This whole business has been the subject of ongoing controversy between the DNREC and the Center for the Inland Bays, and other “stakeholders,” for quite a few years now. A public hearing is being held on a proposed regulation on June 8, 2016. Green Delaware submitted these comments:
Mr. Robert P. Haynes, Esq., Senior Hearing Officer, Office of the Secretary
Steven Smailer, Section Manager, Wetlands and Subaqueous Lands Section
Virgil Holmes, Director, DNREC Division of Water
Below are some comments from Green Delaware on the proposed Shellfish Aquaculture regulation.
(1) In my opinion the conduct of public hearings by the DNREC habitually lacks respect for the public in numerous important ways. The Department should allow members of the public to be considered “parties,” should properly admit materials as exhibits, should allow questioning of witnesses, and should not admit post-hearing responses without allowing opportunity for rebuttal. The record should be left open for at least two weeks following the hearing so as to allow opportunity to digest and react to information developed at the hearing.
(2) The proposed regulation seems to be based on claims or assumptions that improvement in water quality will result. However, documents contained in or cited in this matter do not seem to support such claims. A report from the Chesapeake Bay Foundation does not seem to support such claims. The Department should not proceed to implement the proposed regulation/program without better reason to think water quality benefits would result.

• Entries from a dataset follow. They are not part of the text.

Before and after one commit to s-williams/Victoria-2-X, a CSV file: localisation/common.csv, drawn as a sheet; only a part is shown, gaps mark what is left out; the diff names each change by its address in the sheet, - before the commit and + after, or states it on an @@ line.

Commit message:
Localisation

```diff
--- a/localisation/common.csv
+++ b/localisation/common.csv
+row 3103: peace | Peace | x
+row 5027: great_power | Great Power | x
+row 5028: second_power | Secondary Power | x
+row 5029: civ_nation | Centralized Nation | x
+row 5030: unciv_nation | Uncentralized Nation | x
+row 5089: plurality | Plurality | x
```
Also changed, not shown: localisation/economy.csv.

(3) Input into this matter seems to have been dominated by commercial interests. This comment particularly applies to the so-called “Tiger Team” organized by the Center for the Inland Bays. The public seems to have been largely excluded.
(4) The role, or potential role, of the Department of Agriculture in regulating and/or promoting a shellfish aquaculture program should be clarified, and the expertise in the Delaware Department of Agriculture to do so should be identified.

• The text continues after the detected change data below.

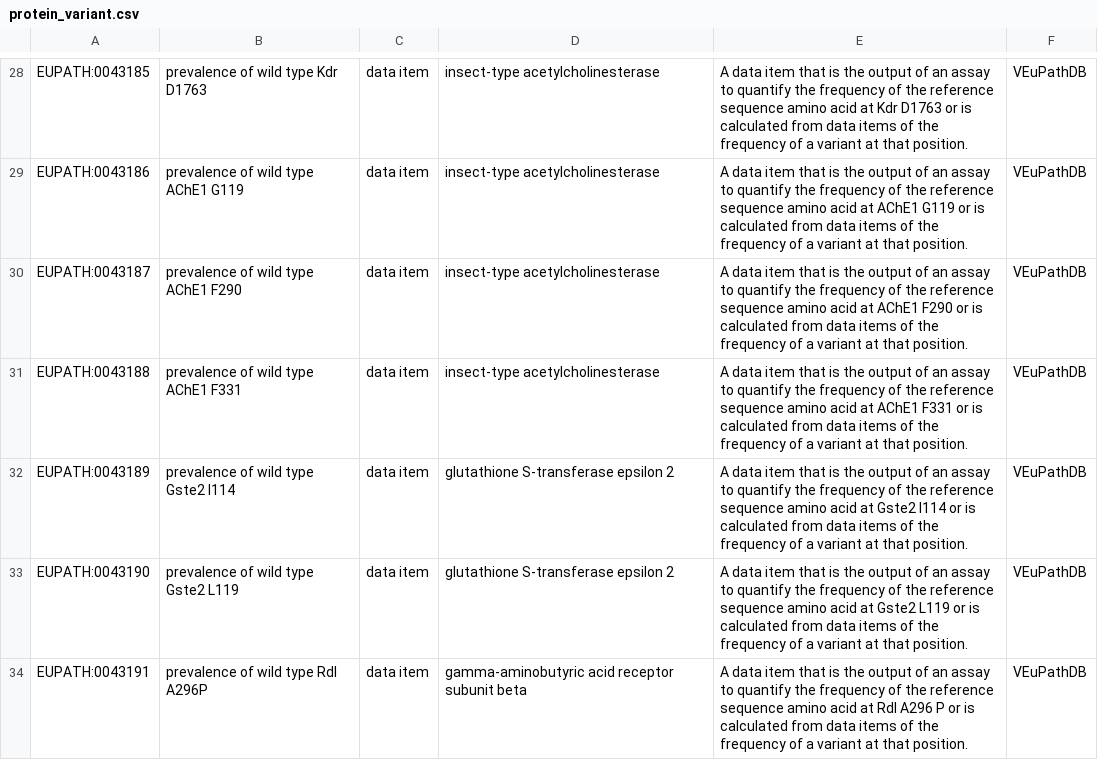
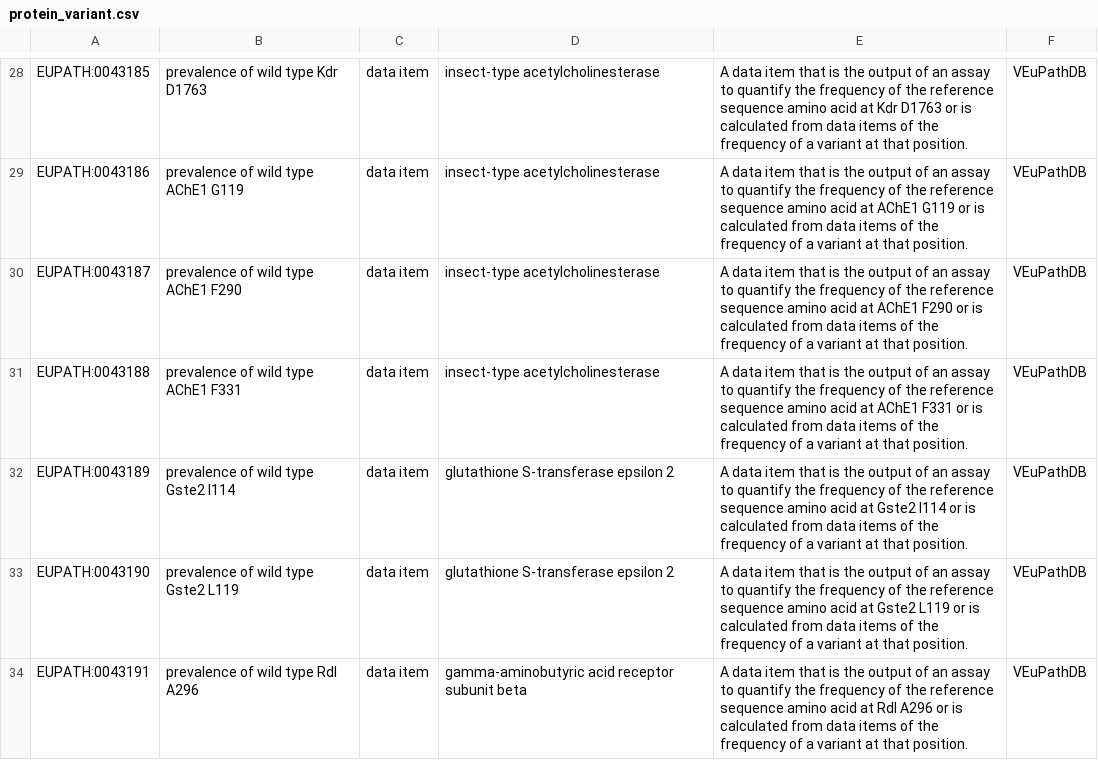
Before and after one commit to VEuPathDB-ontology/VEuPathDB-ontology, a CSV file: src/ontology/axiom_template/protein_variant.csv, drawn as a sheet; only a part is shown, gaps mark what is left out.

Commit message:
protein_variant template fix
#97

```diff
--- a/src/ontology/axiom_template/protein_variant.csv
+++ b/src/ontology/axiom_template/protein_variant.csv
@@ -33,2 +33,2 @@ EUPATH:0043189,prevalence of wild type Gste2 I114,data item,glutathione S-transf
 EUPATH:0043190,prevalence of wild type Gste2 L119,data item,glutathione S-transferase epsilon 2,A data item that is the output of an assay to quantify the frequency of the reference sequence amino acid at Gste2 L119 or is calculated from data items of the frequency of a variant at that position.,VEuPathDB
-EUPATH:0043191,prevalence of wild type Rdl A296P,data item,gamma-aminobutyric acid receptor subunit beta,A data item that is the output of an assay to quantify the frequency of the reference sequence amino acid at Rdl A296 P or is calculated from data items of the frequency of a variant at that position.,VEuPathDB
+EUPATH:0043191,prevalence of wild type Rdl A296,data item,gamma-aminobutyric acid receptor subunit beta,A data item that is the output of an assay to quantify the frequency of the reference sequence amino acid at Rdl A296 or is calculated from data items of the frequency of a variant at that position.,VEuPathDB
```
Also changed, not shown: 1 other file.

(5) The list of public hearing speakers circulated by Mr. Haynes seems to contain representatives of many organizations not adequately included in previous discussions. We also note the suspicious expulsion by the Center for the Inland Bays of Mr. Steve Callanen from participation in discussions.
(6) We understand that the proposed locations of aquaculture operations are in eutrophic waters, where dissolved oxygen levels at night are likely to drop to very low levels, leading to anaerobic respiration by oysters. This raises questions regarding the potential for commercially viable net growth of oyster biomass at these locations.
(7) Before proceeding, an evaluation/peer review of the proposed regulations/program by independent experts outside of Delaware should be carried out. This should include an evaluation of potential negative impacts.
(8) We have heard from a significant number of Delaware residents expressing concern about the proposed regulation.
For these and other reasons not stated here, Green Delaware feels that the proposed regulation is not “ready for prime time” and should not be adopted at this time. Increasing the population of oysters, hard clams, and other filter feeders in the Inland Bays is probably a worth goal, but this should be done via activities soundly based in “the science” and with due regard for the various interests having a stake in the condition of the Bays.
Alan Muller, Executive Director
Alan Muller, Executive Director